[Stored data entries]

***

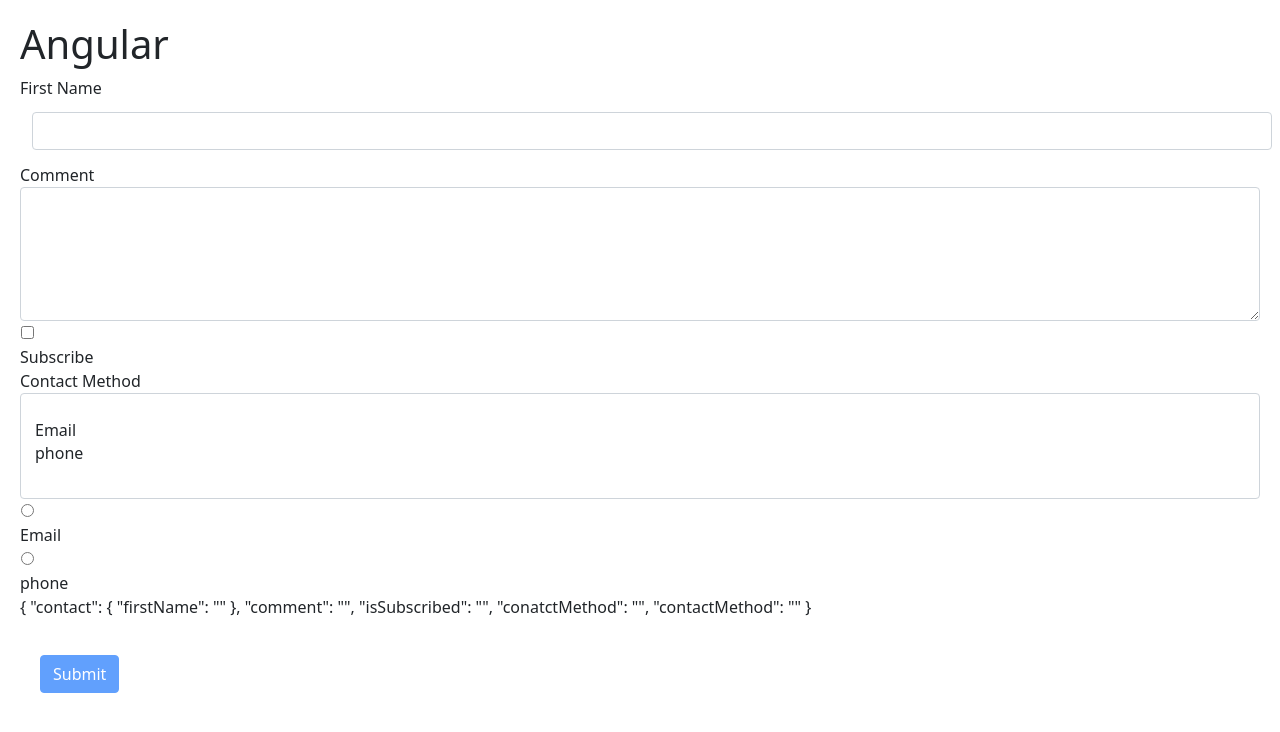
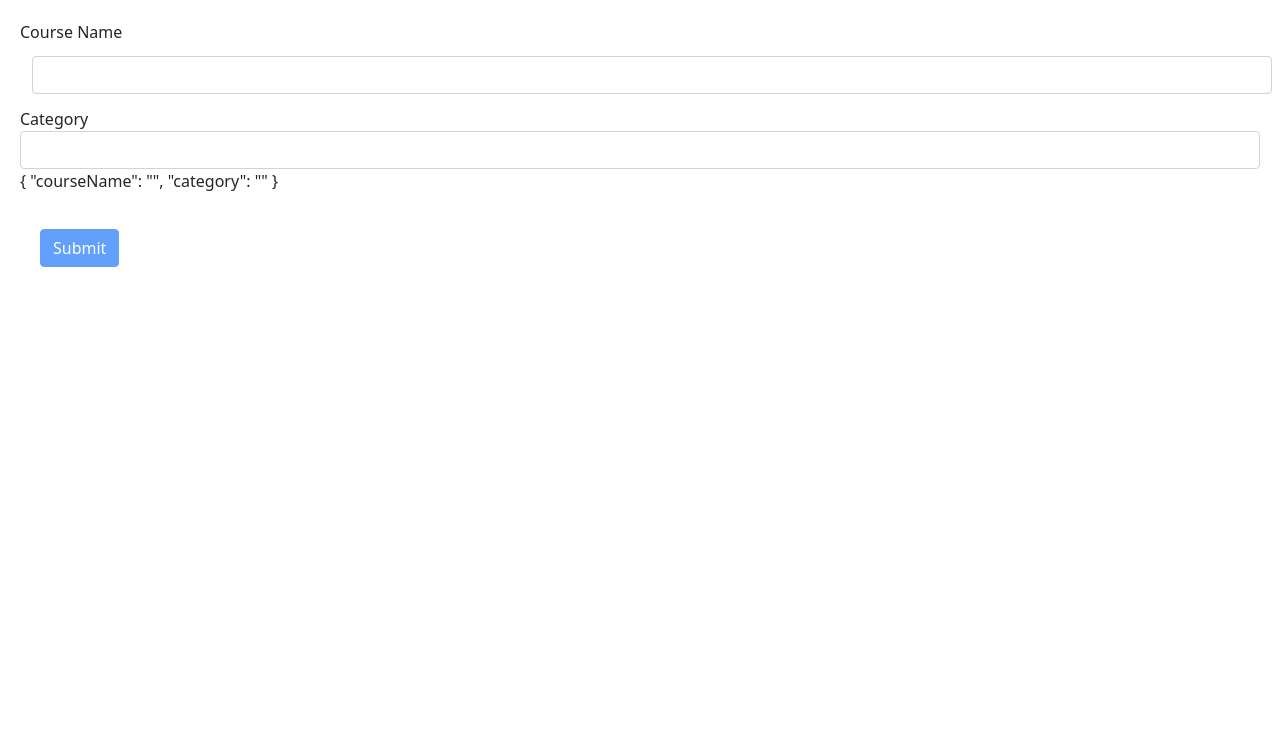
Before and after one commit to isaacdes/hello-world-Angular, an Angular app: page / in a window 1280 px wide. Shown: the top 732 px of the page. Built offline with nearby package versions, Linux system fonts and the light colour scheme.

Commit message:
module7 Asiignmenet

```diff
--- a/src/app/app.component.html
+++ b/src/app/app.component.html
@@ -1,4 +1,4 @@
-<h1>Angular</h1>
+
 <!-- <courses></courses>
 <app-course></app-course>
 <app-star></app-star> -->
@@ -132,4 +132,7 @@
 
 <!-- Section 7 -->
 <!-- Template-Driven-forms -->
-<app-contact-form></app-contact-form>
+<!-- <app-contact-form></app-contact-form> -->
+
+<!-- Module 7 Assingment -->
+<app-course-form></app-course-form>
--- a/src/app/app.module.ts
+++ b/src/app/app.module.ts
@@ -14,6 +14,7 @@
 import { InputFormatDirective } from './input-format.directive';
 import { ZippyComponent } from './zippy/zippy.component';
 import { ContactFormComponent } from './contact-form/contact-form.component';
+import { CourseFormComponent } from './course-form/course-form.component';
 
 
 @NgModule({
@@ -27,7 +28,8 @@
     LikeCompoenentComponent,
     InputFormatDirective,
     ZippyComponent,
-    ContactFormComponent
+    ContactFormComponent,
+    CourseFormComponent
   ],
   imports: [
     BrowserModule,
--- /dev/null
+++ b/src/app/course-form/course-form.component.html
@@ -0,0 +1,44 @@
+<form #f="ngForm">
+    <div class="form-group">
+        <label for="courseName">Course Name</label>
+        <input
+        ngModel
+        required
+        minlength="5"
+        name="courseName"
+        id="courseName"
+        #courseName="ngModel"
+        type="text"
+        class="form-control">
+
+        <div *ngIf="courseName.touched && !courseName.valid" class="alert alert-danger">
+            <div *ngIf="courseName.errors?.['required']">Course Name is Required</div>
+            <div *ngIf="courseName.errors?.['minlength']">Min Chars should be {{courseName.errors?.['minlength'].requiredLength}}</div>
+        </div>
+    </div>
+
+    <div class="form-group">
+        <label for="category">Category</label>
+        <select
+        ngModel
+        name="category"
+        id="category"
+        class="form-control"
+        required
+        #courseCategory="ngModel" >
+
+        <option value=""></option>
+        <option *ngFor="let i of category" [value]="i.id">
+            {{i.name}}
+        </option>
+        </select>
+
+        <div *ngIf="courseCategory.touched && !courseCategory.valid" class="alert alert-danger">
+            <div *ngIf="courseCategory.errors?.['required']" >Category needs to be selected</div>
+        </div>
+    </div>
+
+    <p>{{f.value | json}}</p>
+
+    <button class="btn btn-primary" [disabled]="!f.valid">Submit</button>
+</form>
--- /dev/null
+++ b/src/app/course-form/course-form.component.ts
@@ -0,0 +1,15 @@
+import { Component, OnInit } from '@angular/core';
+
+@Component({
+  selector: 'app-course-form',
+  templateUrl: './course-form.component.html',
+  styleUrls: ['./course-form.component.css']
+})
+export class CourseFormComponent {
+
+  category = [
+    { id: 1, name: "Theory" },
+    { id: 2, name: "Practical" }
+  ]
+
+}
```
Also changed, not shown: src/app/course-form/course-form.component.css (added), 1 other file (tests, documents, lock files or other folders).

***

● EXERCISE
The records above must be printed exactly; the pictures stay out.

● ANSWER AREA
Before and after one commit to isaacdes/hello-world-Angular, an Angular app: page / in a window 1280 px wide. Shown: the top 732 px of the page. Built offline with nearby package versions, Linux system fonts and the light colour scheme.

Commit message:
module7 Asiignmenet

```diff
--- a/src/app/app.component.html
+++ b/src/app/app.component.html
@@ -1,4 +1,4 @@
-<h1>Angular</h1>
+
 <!-- <courses></courses>
 <app-course></app-course>
 <app-star></app-star> -->
@@ -132,4 +132,7 @@
 
 <!-- Section 7 -->
 <!-- Template-Driven-forms -->
-<app-contact-form></app-contact-form>
+<!-- <app-contact-form></app-contact-form> -->
+
+<!-- Module 7 Assingment -->
+<app-course-form></app-course-form>
--- a/src/app/app.module.ts
+++ b/src/app/app.module.ts
@@ -14,6 +14,7 @@
 import { InputFormatDirective } from './input-format.directive';
 import { ZippyComponent } from './zippy/zippy.component';
 import { ContactFormComponent } from './contact-form/contact-form.component';
+import { CourseFormComponent } from './course-form/course-form.component';
 
 
 @NgModule({
@@ -27,7 +28,8 @@
     LikeCompoenentComponent,
     InputFormatDirective,
     ZippyComponent,
-    ContactFormComponent
+    ContactFormComponent,
+    CourseFormComponent
   ],
   imports: [
     BrowserModule,
--- /dev/null
+++ b/src/app/course-form/course-form.component.html
@@ -0,0 +1,44 @@
+<form #f="ngForm">
+    <div class="form-group">
+        <label for="courseName">Course Name</label>
+        <input
+        ngModel
+        required
+        minlength="5"
+        name="courseName"
+        id="courseName"
+        #courseName="ngModel"
+        type="text"
+        class="form-control">
+
+        <div *ngIf="courseName.touched && !courseName.valid" class="alert alert-danger">
+            <div *ngIf="courseName.errors?.['required']">Course Name is Required</div>
+            <div *ngIf="courseName.errors?.['minlength']">Min Chars should be {{courseName.errors?.['minlength'].requiredLength}}</div>
+        </div>
+    </div>
+
+    <div class="form-group">
+        <label for="category">Category</label>
+        <select
+        ngModel
+        name="category"
+        id="category"
+        class="form-control"
+        required
+        #courseCategory="ngModel" >
+
+        <option value=""></option>
+        <option *ngFor="let i of category" [value]="i.id">
+            {{i.name}}
+        </option>
+        </select>
+
+        <div *ngIf="courseCategory.touched && !courseCategory.valid" class="alert alert-danger">
+            <div *ngIf="courseCategory.errors?.['required']" >Category needs to be selected</div>
+        </div>
+    </div>
+
+    <p>{{f.value | json}}</p>
+
+    <button class="btn btn-primary" [disabled]="!f.valid">Submit</button>
+</form>
--- /dev/null
+++ b/src/app/course-form/course-form.component.ts
@@ -0,0 +1,15 @@
+import { Component, OnInit } from '@angular/core';
+
+@Component({
+  selector: 'app-course-form',
+  templateUrl: './course-form.component.html',
+  styleUrls: ['./course-form.component.css']
+})
+export class CourseFormComponent {
+
+  category = [
+    { id: 1, name: "Theory" },
+    { id: 2, name: "Practical" }
+  ]
+
+}
```
Also changed, not shown: src/app/course-form/course-form.component.css (added), 1 other file (tests, documents, lock files or other folders).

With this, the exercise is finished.